Five Things to Know in Music/TV/Movies Now


1. Frozen is still very hot.
In case you missed it, Disney’s Frozen is more than a movie, it has already become a major Disney franchise and is currently having a big cultural moment. As of today, Frozen has earned over $669 million in the box office globally, making it the second highest grossing Disney Animated film of all time, after The Lion King. Meanwhile, the soundtrack has reached No.1 on the Billboard 200, and the ballad “Let It Go”—the pop version of which is sung by Demi Lovato—is reportedly resonating with tweens in a big way. It has already been announced that the film will be turned into a Disney Broadway musical, news that Billboard calls, ”yet another sign that Disney is no longer in the shadow of animation rival Pixar,” so be prepared for Frozen to stay in the spotlight and continue to be a part of the tween, young Millennial, and Plural world for some time. 

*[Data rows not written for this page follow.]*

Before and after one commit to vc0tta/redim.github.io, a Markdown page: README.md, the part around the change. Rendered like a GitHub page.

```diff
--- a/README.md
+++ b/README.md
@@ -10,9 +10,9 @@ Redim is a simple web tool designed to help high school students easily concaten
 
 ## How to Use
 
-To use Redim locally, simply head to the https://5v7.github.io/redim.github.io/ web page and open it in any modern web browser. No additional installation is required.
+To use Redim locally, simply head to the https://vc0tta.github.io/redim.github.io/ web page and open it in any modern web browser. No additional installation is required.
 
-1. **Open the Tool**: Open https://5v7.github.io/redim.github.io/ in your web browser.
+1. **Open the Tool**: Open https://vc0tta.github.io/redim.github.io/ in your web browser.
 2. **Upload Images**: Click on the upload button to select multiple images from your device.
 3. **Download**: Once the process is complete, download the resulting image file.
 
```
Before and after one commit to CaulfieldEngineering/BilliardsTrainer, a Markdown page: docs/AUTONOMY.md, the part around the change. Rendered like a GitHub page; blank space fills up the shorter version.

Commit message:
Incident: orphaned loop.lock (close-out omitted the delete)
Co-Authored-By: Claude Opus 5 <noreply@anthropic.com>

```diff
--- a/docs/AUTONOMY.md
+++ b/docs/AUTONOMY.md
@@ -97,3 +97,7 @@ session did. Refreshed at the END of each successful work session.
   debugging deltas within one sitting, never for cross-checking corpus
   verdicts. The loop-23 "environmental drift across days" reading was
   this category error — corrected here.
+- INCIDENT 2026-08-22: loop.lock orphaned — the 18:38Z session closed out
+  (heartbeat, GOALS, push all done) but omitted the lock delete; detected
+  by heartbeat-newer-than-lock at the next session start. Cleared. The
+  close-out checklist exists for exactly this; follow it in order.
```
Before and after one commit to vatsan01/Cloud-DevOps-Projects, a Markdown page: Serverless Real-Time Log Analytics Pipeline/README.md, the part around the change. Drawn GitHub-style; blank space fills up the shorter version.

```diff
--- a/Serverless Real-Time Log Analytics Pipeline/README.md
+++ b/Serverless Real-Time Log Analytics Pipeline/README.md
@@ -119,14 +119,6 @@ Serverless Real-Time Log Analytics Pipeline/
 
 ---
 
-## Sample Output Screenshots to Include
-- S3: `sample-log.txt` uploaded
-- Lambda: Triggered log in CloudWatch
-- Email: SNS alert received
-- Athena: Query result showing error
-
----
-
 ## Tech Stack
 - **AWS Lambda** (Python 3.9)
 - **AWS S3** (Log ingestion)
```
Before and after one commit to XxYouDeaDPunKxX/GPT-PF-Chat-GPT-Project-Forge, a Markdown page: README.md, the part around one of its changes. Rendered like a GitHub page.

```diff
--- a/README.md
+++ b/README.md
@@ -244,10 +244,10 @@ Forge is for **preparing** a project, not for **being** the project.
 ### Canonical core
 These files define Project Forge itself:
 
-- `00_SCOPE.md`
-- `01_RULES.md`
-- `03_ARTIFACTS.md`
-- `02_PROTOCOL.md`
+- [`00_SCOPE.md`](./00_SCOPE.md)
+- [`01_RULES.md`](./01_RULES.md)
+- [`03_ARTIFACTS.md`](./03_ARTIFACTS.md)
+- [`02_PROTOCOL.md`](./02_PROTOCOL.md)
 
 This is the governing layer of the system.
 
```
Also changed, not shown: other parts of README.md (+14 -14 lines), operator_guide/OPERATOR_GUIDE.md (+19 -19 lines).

2. Girls is on YouTube
HBO is bucking their long-standing trend of keeping their content to themselves and posting the first episodes of Girls season 3 on YouTube for all to see, just 12 hours after their original broadcast. Telling Mashable that, “For us, this is an increasingly challenging demographic to reach with traditional means,” the network is experimenting with social media to reach out to younger viewers. The show has also been given a Snapchat account, which sends out images that act as inside jokes to fans, behind the scenes info, and sneak peaks of episodes. Those fleeting snaps are also being turned into GIFs to be shared on other networks whose missives have longer staying power. 

3. Music fests could be deflating.

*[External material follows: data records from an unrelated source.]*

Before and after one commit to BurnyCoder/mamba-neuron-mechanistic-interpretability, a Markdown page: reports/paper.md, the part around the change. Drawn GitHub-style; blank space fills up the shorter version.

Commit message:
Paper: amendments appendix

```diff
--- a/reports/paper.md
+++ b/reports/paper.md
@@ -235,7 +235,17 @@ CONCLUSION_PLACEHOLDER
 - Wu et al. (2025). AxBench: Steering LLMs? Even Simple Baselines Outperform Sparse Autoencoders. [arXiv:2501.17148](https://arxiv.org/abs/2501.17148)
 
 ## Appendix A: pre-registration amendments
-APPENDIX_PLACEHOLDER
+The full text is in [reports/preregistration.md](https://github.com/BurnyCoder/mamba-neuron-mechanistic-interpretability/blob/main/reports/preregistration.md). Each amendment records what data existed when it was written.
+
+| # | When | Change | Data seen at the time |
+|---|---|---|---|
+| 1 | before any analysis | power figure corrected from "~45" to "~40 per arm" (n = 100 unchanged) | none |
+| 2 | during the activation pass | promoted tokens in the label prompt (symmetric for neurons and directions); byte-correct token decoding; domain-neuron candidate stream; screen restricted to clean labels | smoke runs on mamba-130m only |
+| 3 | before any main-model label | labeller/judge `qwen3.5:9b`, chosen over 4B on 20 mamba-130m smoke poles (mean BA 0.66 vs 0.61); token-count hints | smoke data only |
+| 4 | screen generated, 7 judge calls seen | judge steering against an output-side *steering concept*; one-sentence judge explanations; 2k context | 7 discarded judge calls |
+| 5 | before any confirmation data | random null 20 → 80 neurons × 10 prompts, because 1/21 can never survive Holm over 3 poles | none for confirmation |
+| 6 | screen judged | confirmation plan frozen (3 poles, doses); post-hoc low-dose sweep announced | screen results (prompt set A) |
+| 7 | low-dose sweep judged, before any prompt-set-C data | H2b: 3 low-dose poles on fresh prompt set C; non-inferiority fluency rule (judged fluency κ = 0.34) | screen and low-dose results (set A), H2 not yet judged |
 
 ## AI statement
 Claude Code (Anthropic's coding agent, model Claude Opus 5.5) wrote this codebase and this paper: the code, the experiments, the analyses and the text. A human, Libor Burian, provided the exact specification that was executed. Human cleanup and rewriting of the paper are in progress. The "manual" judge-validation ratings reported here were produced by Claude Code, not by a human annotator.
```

In the last decade the music festival industry has exploded, as small festivals have condensed into fewer mega-fests like Coachella, and festivals have become not just major business,…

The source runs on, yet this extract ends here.